Input for this task ▸

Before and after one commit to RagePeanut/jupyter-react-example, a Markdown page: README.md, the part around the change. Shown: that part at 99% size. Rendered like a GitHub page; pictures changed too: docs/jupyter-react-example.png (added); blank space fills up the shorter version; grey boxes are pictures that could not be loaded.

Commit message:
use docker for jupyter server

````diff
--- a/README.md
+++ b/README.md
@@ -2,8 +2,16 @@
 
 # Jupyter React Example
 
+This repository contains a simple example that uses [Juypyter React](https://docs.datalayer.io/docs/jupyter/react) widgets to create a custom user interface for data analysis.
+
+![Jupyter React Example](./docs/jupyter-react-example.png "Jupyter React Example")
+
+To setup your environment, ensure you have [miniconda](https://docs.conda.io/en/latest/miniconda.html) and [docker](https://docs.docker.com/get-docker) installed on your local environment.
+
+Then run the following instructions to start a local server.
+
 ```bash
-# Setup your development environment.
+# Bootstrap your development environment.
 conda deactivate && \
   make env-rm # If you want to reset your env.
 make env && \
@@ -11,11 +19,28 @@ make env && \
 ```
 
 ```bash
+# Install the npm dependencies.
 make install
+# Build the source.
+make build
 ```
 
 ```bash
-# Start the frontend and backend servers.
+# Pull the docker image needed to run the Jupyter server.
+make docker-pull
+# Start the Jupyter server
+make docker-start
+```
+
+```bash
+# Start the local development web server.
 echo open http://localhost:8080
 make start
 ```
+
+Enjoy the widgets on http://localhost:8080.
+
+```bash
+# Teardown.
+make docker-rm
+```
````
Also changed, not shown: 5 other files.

...

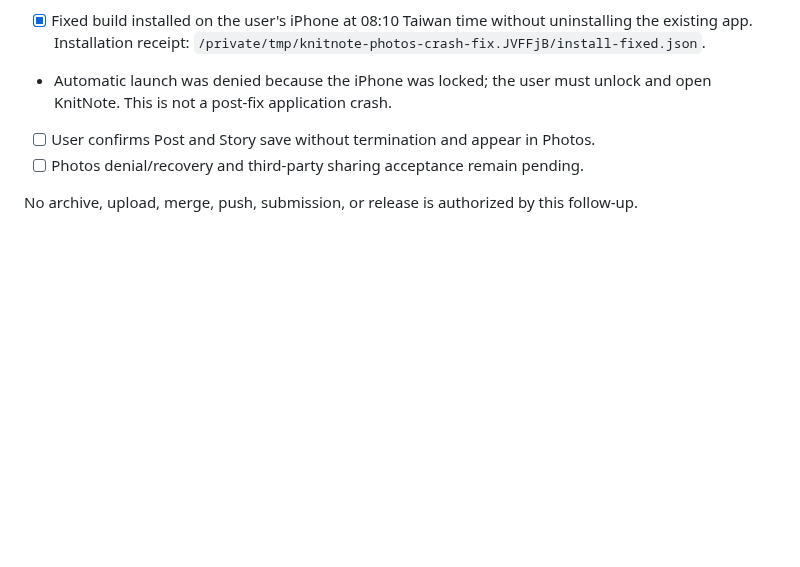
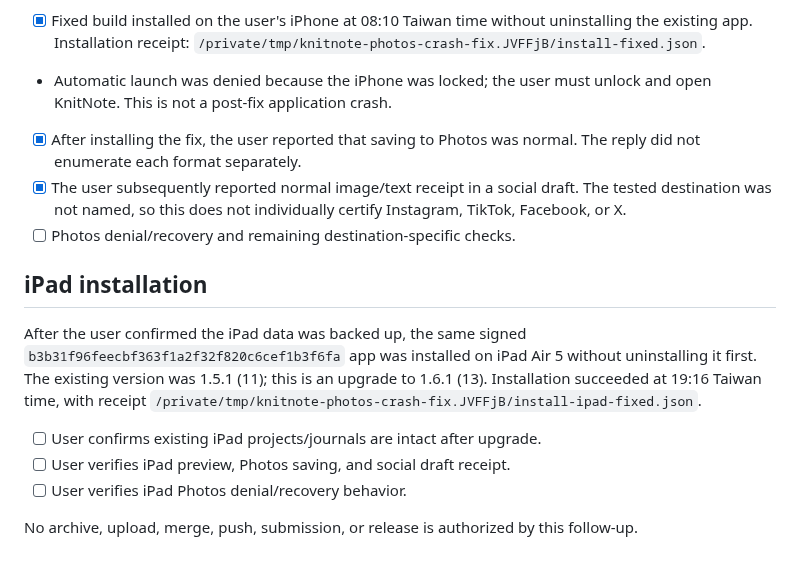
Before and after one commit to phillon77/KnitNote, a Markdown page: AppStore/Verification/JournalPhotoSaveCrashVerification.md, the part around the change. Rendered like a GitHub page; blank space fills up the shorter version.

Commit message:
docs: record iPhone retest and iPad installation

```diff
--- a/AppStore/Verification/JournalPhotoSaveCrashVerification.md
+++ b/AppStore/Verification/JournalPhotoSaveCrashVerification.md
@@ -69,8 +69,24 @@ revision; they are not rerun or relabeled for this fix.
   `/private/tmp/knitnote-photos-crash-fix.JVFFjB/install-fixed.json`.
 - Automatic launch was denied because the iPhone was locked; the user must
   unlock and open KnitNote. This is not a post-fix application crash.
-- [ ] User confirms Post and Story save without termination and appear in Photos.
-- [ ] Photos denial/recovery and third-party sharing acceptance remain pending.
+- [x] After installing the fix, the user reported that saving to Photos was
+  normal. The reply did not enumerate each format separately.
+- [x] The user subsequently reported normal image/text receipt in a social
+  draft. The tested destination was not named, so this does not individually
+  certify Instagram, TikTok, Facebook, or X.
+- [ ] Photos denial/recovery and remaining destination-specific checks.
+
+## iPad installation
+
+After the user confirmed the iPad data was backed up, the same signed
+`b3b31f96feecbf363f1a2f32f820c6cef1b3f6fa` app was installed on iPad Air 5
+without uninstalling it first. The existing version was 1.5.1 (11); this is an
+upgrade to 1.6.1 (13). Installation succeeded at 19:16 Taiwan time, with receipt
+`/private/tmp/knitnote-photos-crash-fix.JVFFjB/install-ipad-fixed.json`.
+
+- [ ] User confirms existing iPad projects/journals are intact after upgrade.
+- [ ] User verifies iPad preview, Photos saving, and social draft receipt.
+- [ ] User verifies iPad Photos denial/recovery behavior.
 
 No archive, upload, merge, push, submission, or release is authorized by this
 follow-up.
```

What you should do ▸ The answer must be every line of the records above that holds the word "make".

The answer ▸
   make env-rm # If you want to reset your env.
 make env && \
@@ -11,11 +19,28 @@ make env && \
 make install
+make build
+make docker-pull
+make docker-start
 make start
+make docker-rm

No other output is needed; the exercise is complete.